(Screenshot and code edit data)
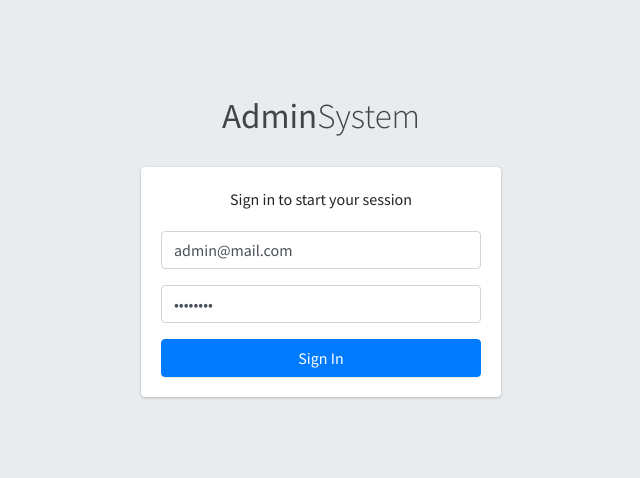
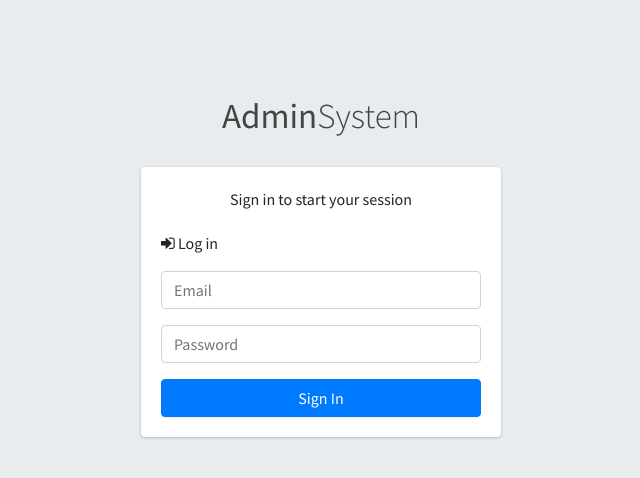
Before and after one commit to nuridincs/inventory-safety-stock, a CodeIgniter app: page /database/ in a window 1280 px wide. Shown: the top 478 px of the page, without its empty margins (319-959 px from the left). Run offline with CodeIgniter, Linux system fonts and the light colour scheme; some libraries are stand-ins or nearby versions.

Commit message:
add login user

```diff
--- a/application/config/autoload.php
+++ b/application/config/autoload.php
@@ -58,7 +58,7 @@ $autoload['packages'] = array();
 |
 |	$autoload['libraries'] = array('user_agent' => 'ua');
 */
-$autoload['libraries'] = array('database');
+$autoload['libraries'] = array('database' , 'session', 'form_validation');
 
 /*
 | -------------------------------------------------------------------
--- a/application/config/config.php
+++ b/application/config/config.php
@@ -383,7 +383,7 @@ $config['encryption_key'] = '';
 $config['sess_driver'] = 'files';
 $config['sess_cookie_name'] = 'ci_session';
 $config['sess_expiration'] = 7200;
-$config['sess_save_path'] = null;
+$config['sess_save_path'] = sys_get_temp_dir();
 $config['sess_match_ip'] = false;
 $config['sess_time_to_update'] = 300;
 $config['sess_regenerate_destroy'] = false;
--- a/application/controllers/Auth.php
+++ b/application/controllers/Auth.php
@@ -7,6 +7,7 @@ class Auth extends CI_Controller{
   public function __construct()
   {
     parent::__construct();
+    $this->load->model('M_auth');
   }
 
   function index()
@@ -19,8 +20,39 @@ class Auth extends CI_Controller{
     redirect('general');
   }
 
+	public function prosesLogin(){
+		$this->form_validation->set_rules('email','Email','required');
+		$this->form_validation->set_rules('password','Password','required');
+
+		if($this->form_validation->run() == TRUE){
+			$email = $this->input->post('email',TRUE);
+			$password = $this->input->post('password',TRUE);
+      $cek = $this->M_auth->cek_user($email, $password);
+			if( $cek->num_rows() != 1){
+				$this->session->set_flashdata('msg','Email Dan Password Salah');
+				redirect(base_url());
+			}else {
+				$isi = $cek->row();
+        $data_session = array(
+          'id' => $isi->id,
+          'nama' => $isi->nama,
+          'email' => $isi->email,
+          'status' => 'login',
+          'role' => $isi->id_users_role,
+        );
+
+        $this->session->set_userdata($data_session);
+
+        redirect(base_url('general'));
+			}
+		} else {
+      redirect(base_url());
+    }
+	}
+
   function logout()
   {
+    session_destroy();
     redirect('auth');
   }
 }
--- /dev/null
+++ b/application/models/M_auth.php
@@ -0,0 +1,17 @@
+<?php
+
+class M_auth extends CI_Model{
+  public function cek_user($email, $password){
+    $condition = [
+      'email' => $email,
+      'password' => md5($password)
+    ];
+
+    return $this->db->select('*')
+          ->from('app_users')
+          ->join('app_role', 'app_role.id_users_role=app_users.id_users_role')
+          ->where($condition)
+          ->get();
+  }
+}
+?>
--- a/application/views/content/home.php
+++ b/application/views/content/home.php
@@ -1,11 +1,7 @@
 <div class="content-wrapper">
   <div class="content-header">
     <div class="container-fluid">
-      <div class="row mb-2">
-        <div class="col-sm-6">
-          <h1 class="m-0 text-dark">Selamat datang di Aplikasi PT. Dony</h1>
-        </div>
-      </div>
+      <h1 class="m-0 text-dark">Selamat <strong><?php echo $this->session->userdata('nama'); ?></strong> datang di Aplikasi PT. Dony</h1>
     </div>
   </div>
 </div>
--- a/application/views/login.php
+++ b/application/views/login.php
@@ -3,7 +3,7 @@
 <head>
   <meta charset="utf-8">
   <meta http-equiv="X-UA-Compatible" content="IE=edge">
-  <title>AdminLTE 3 | Log in</title>
+  <title>Log in System</title>
   <!-- Tell the browser to be responsive to screen width -->
   <meta name="viewport" content="width=device-width, initial-scale=1">
 
@@ -28,23 +28,23 @@
     <div class="card-body login-card-body">
       <p class="login-box-msg">Sign in to start your session</p>
 
-      <form action="<?php echo site_url('auth/login'); ?>" method="post">
+      <?php if($this->session->flashdata('msg')){ ?>
+        <div class="alert alert-danger alert-dismissible">
+          <a href="#" class="close" data-dismiss="alert" aria-label="close">&times;</a>
+          <strong>Warning!</strong><br> <?php echo $this->session->flashdata('msg');?>
+        </div>
+      <?php } ?>
+      <form action="<?php echo base_url('auth/prosesLogin'); ?>" method="post">
+        <p class="title"><i class="fa fa-sign-in" aria-hidden="true"></i> Log in</p>
         <div class="form-group has-feedback">
-          <input type="email" value="admin@mail.com" class="form-control" placeholder="Email">
+          <input type="email" name="email" class="form-control" placeholder="Email" required>
           <!-- <span class="fa fa-envelope form-control-feedback"></span> -->
         </div>
         <div class="form-group has-feedback">
-          <input type="password" value="password" class="form-control" placeholder="Password">
+          <input type="password" name="password" class="form-control" placeholder="Password" required>
           <!-- <span class="fa fa-lock form-control-feedback"></span> -->
         </div>
         <div class="row">
-          <!-- <div class="col-8">
-            <div class="checkbox icheck">
-              <label>
-                <input type="checkbox"> Remember Me
-              </label>
-            </div>
-          </div> -->
           <!-- /.col -->
           <div class="col">
             <button type="submit" class="btn btn-primary btn-block">Sign In</button>
@@ -52,24 +52,6 @@
           <!-- /.col -->
         </div>
       </form>
-
-      <!-- <div class="social-auth-links text-center mb-3">
-        <p>- OR -</p>
-        <a href="#" class="btn btn-block btn-primary">
-          <i class="fa fa-facebook mr-2"></i> Sign in using Facebook
-        </a>
-        <a href="#" class="btn btn-block btn-danger">
-          <i class="fa fa-google-plus mr-2"></i> Sign in using Google+
-        </a>
-      </div> -->
-      <!-- /.social-auth-links -->
-
-      <!-- <p class="mb-1">
-        <a href="#">I forgot my password</a>
-      </p>
-      <p class="mb-0">
-        <a href="register.html" class="text-center">Register a new membership</a>
-      </p> -->
     </div>
     <!-- /.login-card-body -->
   </div>
--- a/application/views/template/_sidebar.php
+++ b/application/views/template/_sidebar.php
@@ -15,7 +15,7 @@
 				<img src="<?php echo base_url()?>assets/vendor/AdminLTE-3.0.0-alpha/dist/img/user2-160x160.jpg" class="img-circle elevation-2" alt="User Image">
 			</div>
 			<div class="info">
-				<a href="#" class="d-block">Alexander Pierce</a>
+				<a href="#" class="d-block"><?php echo $this->session->userdata('nama'); ?></a>
 			</div>
 		</div>
 
```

▶ _PROBLEM STATEMENT_
Exclude the pictures, then write out every record exactly as it stands.

▶ _RESPONSE TO THE TASK_
Before and after one commit to nuridincs/inventory-safety-stock, a CodeIgniter app: page /database/ in a window 1280 px wide. Shown: the top 478 px of the page, without its empty margins (319-959 px from the left). Run offline with CodeIgniter, Linux system fonts and the light colour scheme; some libraries are stand-ins or nearby versions.

Commit message:
add login user

```diff
--- a/application/config/autoload.php
+++ b/application/config/autoload.php
@@ -58,7 +58,7 @@ $autoload['packages'] = array();
 |
 |	$autoload['libraries'] = array('user_agent' => 'ua');
 */
-$autoload['libraries'] = array('database');
+$autoload['libraries'] = array('database' , 'session', 'form_validation');
 
 /*
 | -------------------------------------------------------------------
--- a/application/config/config.php
+++ b/application/config/config.php
@@ -383,7 +383,7 @@ $config['encryption_key'] = '';
 $config['sess_driver'] = 'files';
 $config['sess_cookie_name'] = 'ci_session';
 $config['sess_expiration'] = 7200;
-$config['sess_save_path'] = null;
+$config['sess_save_path'] = sys_get_temp_dir();
 $config['sess_match_ip'] = false;
 $config['sess_time_to_update'] = 300;
 $config['sess_regenerate_destroy'] = false;
--- a/application/controllers/Auth.php
+++ b/application/controllers/Auth.php
@@ -7,6 +7,7 @@ class Auth extends CI_Controller{
   public function __construct()
   {
     parent::__construct();
+    $this->load->model('M_auth');
   }
 
   function index()
@@ -19,8 +20,39 @@ class Auth extends CI_Controller{
     redirect('general');
   }
 
+	public function prosesLogin(){
+		$this->form_validation->set_rules('email','Email','required');
+		$this->form_validation->set_rules('password','Password','required');
+
+		if($this->form_validation->run() == TRUE){
+			$email = $this->input->post('email',TRUE);
+			$password = $this->input->post('password',TRUE);
+      $cek = $this->M_auth->cek_user($email, $password);
+			if( $cek->num_rows() != 1){
+				$this->session->set_flashdata('msg','Email Dan Password Salah');
+				redirect(base_url());
+			}else {
+				$isi = $cek->row();
+        $data_session = array(
+          'id' => $isi->id,
+          'nama' => $isi->nama,
+          'email' => $isi->email,
+          'status' => 'login',
+          'role' => $isi->id_users_role,
+        );
+
+        $this->session->set_userdata($data_session);
+
+        redirect(base_url('general'));
+			}
+		} else {
+      redirect(base_url());
+    }
+	}
+
   function logout()
   {
+    session_destroy();
     redirect('auth');
   }
 }
--- /dev/null
+++ b/application/models/M_auth.php
@@ -0,0 +1,17 @@
+<?php
+
+class M_auth extends CI_Model{
+  public function cek_user($email, $password){
+    $condition = [
+      'email' => $email,
+      'password' => md5($password)
+    ];
+
+    return $this->db->select('*')
+          ->from('app_users')
+          ->join('app_role', 'app_role.id_users_role=app_users.id_users_role')
+          ->where($condition)
+          ->get();
+  }
+}
+?>
--- a/application/views/content/home.php
+++ b/application/views/content/home.php
@@ -1,11 +1,7 @@
 <div class="content-wrapper">
   <div class="content-header">
     <div class="container-fluid">
-      <div class="row mb-2">
-        <div class="col-sm-6">
-          <h1 class="m-0 text-dark">Selamat datang di Aplikasi PT. Dony</h1>
-        </div>
-      </div>
+      <h1 class="m-0 text-dark">Selamat <strong><?php echo $this->session->userdata('nama'); ?></strong> datang di Aplikasi PT. Dony</h1>
     </div>
   </div>
 </div>
--- a/application/views/login.php
+++ b/application/views/login.php
@@ -3,7 +3,7 @@
 <head>
   <meta charset="utf-8">
   <meta http-equiv="X-UA-Compatible" content="IE=edge">
-  <title>AdminLTE 3 | Log in</title>
+  <title>Log in System</title>
   <!-- Tell the browser to be responsive to screen width -->
   <meta name="viewport" content="width=device-width, initial-scale=1">
 
@@ -28,23 +28,23 @@
     <div class="card-body login-card-body">
       <p class="login-box-msg">Sign in to start your session</p>
 
-      <form action="<?php echo site_url('auth/login'); ?>" method="post">
+      <?php if($this->session->flashdata('msg')){ ?>
+        <div class="alert alert-danger alert-dismissible">
+          <a href="#" class="close" data-dismiss="alert" aria-label="close">&times;</a>
+          <strong>Warning!</strong><br> <?php echo $this->session->flashdata('msg');?>
+        </div>
+      <?php } ?>
+      <form action="<?php echo base_url('auth/prosesLogin'); ?>" method="post">
+        <p class="title"><i class="fa fa-sign-in" aria-hidden="true"></i> Log in</p>
         <div class="form-group has-feedback">
-          <input type="email" value="admin@mail.com" class="form-control" placeholder="Email">
+          <input type="email" name="email" class="form-control" placeholder="Email" required>
           <!-- <span class="fa fa-envelope form-control-feedback"></span> -->
         </div>
         <div class="form-group has-feedback">
-          <input type="password" value="password" class="form-control" placeholder="Password">
+          <input type="password" name="password" class="form-control" placeholder="Password" required>
           <!-- <span class="fa fa-lock form-control-feedback"></span> -->
         </div>
         <div class="row">
-          <!-- <div class="col-8">
-            <div class="checkbox icheck">
-              <label>
-                <input type="checkbox"> Remember Me
-              </label>
-            </div>
-          </div> -->
           <!-- /.col -->
           <div class="col">
             <button type="submit" class="btn btn-primary btn-block">Sign In</button>
@@ -52,24 +52,6 @@
           <!-- /.col -->
         </div>
       </form>
-
-      <!-- <div class="social-auth-links text-center mb-3">
-        <p>- OR -</p>
-        <a href="#" class="btn btn-block btn-primary">
-          <i class="fa fa-facebook mr-2"></i> Sign in using Facebook
-        </a>
-        <a href="#" class="btn btn-block btn-danger">
-          <i class="fa fa-google-plus mr-2"></i> Sign in using Google+
-        </a>
-      </div> -->
-      <!-- /.social-auth-links -->
-
-      <!-- <p class="mb-1">
-        <a href="#">I forgot my password</a>
-      </p>
-      <p class="mb-0">
-        <a href="register.html" class="text-center">Register a new membership</a>
-      </p> -->
     </div>
     <!-- /.login-card-body -->
   </div>
--- a/application/views/template/_sidebar.php
+++ b/application/views/template/_sidebar.php
@@ -15,7 +15,7 @@
 				<img src="<?php echo base_url()?>assets/vendor/AdminLTE-3.0.0-alpha/dist/img/user2-160x160.jpg" class="img-circle elevation-2" alt="User Image">
 			</div>
 			<div class="info">
-				<a href="#" class="d-block">Alexander Pierce</a>
+				<a href="#" class="d-block"><?php echo $this->session->userdata('nama'); ?></a>
 			</div>
 		</div>
 
```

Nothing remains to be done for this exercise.